Task item → The records follow. Retype them without a single change.

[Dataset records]
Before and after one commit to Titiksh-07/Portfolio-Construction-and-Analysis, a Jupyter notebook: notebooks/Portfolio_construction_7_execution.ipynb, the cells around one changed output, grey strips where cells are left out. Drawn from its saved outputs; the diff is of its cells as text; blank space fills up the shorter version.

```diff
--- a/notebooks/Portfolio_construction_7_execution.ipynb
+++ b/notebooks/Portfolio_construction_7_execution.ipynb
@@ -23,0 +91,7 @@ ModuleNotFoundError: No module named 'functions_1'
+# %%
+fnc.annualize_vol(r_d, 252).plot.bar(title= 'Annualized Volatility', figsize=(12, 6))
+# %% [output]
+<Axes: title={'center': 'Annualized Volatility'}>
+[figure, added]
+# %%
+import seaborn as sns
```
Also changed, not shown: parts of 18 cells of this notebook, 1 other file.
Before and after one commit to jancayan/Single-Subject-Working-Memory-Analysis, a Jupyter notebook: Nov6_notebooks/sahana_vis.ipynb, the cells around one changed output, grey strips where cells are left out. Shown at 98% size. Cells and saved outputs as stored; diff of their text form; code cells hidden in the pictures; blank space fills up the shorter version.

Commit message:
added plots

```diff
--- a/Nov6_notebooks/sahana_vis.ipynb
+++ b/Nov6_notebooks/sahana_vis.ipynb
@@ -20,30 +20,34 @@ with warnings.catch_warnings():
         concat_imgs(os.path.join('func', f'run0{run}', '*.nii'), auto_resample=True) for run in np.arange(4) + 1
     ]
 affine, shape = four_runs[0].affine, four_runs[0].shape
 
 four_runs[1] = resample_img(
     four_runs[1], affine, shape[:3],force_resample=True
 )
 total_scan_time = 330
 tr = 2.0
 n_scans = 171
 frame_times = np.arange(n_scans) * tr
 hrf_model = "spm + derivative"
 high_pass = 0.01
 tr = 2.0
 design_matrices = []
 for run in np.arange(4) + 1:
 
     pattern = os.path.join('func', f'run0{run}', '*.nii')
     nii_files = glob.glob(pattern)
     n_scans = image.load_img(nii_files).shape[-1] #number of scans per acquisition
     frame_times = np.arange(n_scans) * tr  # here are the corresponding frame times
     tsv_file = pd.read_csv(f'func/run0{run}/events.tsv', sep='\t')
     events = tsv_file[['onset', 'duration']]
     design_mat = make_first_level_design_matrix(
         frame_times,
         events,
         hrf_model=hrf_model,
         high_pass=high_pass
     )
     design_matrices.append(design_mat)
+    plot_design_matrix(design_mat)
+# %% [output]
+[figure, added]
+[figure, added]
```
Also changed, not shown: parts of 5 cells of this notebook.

Answer to this exercise →
Before and after one commit to Titiksh-07/Portfolio-Construction-and-Analysis, a Jupyter notebook: notebooks/Portfolio_construction_7_execution.ipynb, the cells around one changed output, grey strips where cells are left out. Drawn from its saved outputs; the diff is of its cells as text; blank space fills up the shorter version.

```diff
--- a/notebooks/Portfolio_construction_7_execution.ipynb
+++ b/notebooks/Portfolio_construction_7_execution.ipynb
@@ -23,0 +91,7 @@ ModuleNotFoundError: No module named 'functions_1'
+# %%
+fnc.annualize_vol(r_d, 252).plot.bar(title= 'Annualized Volatility', figsize=(12, 6))
+# %% [output]
+<Axes: title={'center': 'Annualized Volatility'}>
+[figure, added]
+# %%
+import seaborn as sns
```
Also changed, not shown: parts of 18 cells of this notebook, 1 other file.
Before and after one commit to jancayan/Single-Subject-Working-Memory-Analysis, a Jupyter notebook: Nov6_notebooks/sahana_vis.ipynb, the cells around one changed output, grey strips where cells are left out. Shown at 98% size. Cells and saved outputs as stored; diff of their text form; code cells hidden in the pictures; blank space fills up the shorter version.

Commit message:
added plots

```diff
--- a/Nov6_notebooks/sahana_vis.ipynb
+++ b/Nov6_notebooks/sahana_vis.ipynb
@@ -20,30 +20,34 @@ with warnings.catch_warnings():
         concat_imgs(os.path.join('func', f'run0{run}', '*.nii'), auto_resample=True) for run in np.arange(4) + 1
     ]
 affine, shape = four_runs[0].affine, four_runs[0].shape
 
 four_runs[1] = resample_img(
     four_runs[1], affine, shape[:3],force_resample=True
 )
 total_scan_time = 330
 tr = 2.0
 n_scans = 171
 frame_times = np.arange(n_scans) * tr
 hrf_model = "spm + derivative"
 high_pass = 0.01
 tr = 2.0
 design_matrices = []
 for run in np.arange(4) + 1:
 
     pattern = os.path.join('func', f'run0{run}', '*.nii')
     nii_files = glob.glob(pattern)
     n_scans = image.load_img(nii_files).shape[-1] #number of scans per acquisition
     frame_times = np.arange(n_scans) * tr  # here are the corresponding frame times
     tsv_file = pd.read_csv(f'func/run0{run}/events.tsv', sep='\t')
     events = tsv_file[['onset', 'duration']]
     design_mat = make_first_level_design_matrix(
         frame_times,
         events,
         hrf_model=hrf_model,
         high_pass=high_pass
     )
     design_matrices.append(design_mat)
+    plot_design_matrix(design_mat)
+# %% [output]
+[figure, added]
+[figure, added]
```
Also changed, not shown: parts of 5 cells of this notebook.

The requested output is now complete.